**EXERCISE BRIEF**
Using the listing below, report how many lines hold the word "Distribution", and nothing else.
- - -
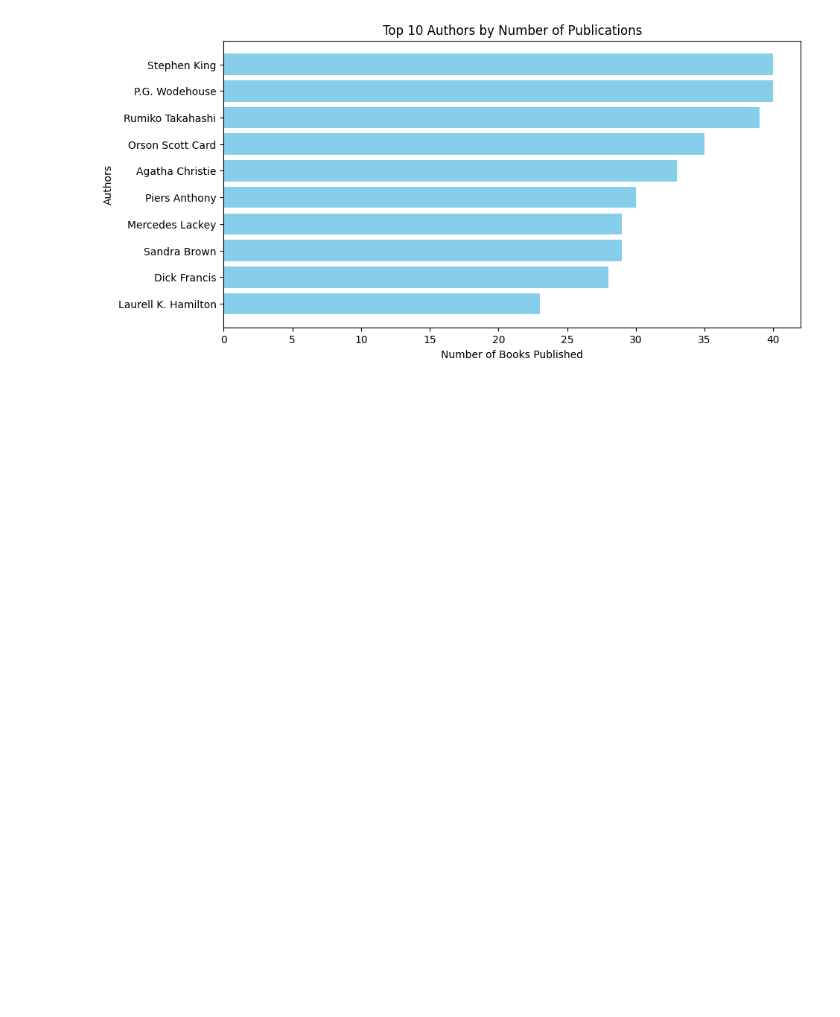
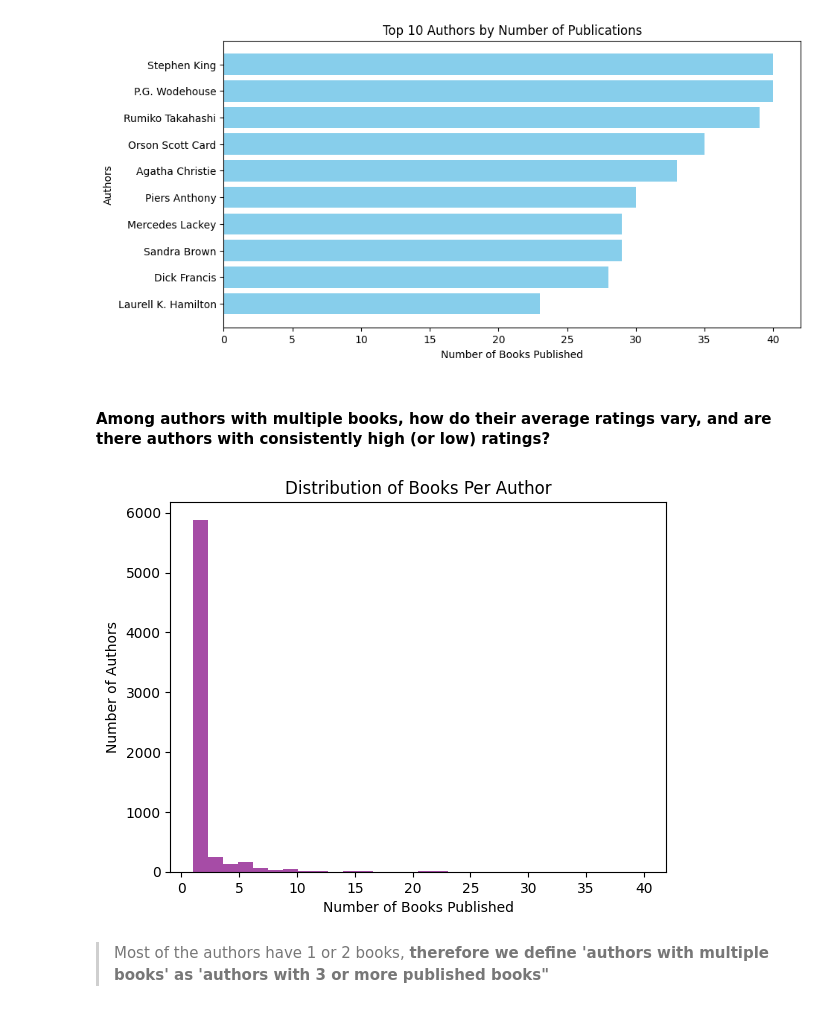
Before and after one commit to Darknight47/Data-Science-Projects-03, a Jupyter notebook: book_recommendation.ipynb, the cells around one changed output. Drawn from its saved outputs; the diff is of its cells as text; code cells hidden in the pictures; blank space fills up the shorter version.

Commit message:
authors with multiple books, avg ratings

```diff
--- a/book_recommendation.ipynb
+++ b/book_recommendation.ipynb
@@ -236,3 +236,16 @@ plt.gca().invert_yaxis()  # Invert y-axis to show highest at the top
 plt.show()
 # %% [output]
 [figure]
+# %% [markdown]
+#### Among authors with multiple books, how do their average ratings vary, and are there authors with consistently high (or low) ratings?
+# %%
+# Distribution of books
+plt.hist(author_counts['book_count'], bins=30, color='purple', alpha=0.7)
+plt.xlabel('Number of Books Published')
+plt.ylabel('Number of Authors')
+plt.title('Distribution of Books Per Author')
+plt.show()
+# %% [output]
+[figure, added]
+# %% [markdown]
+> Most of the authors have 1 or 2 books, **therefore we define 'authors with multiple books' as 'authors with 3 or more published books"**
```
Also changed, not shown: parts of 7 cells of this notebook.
- - -
**ANSWER SPACE**
2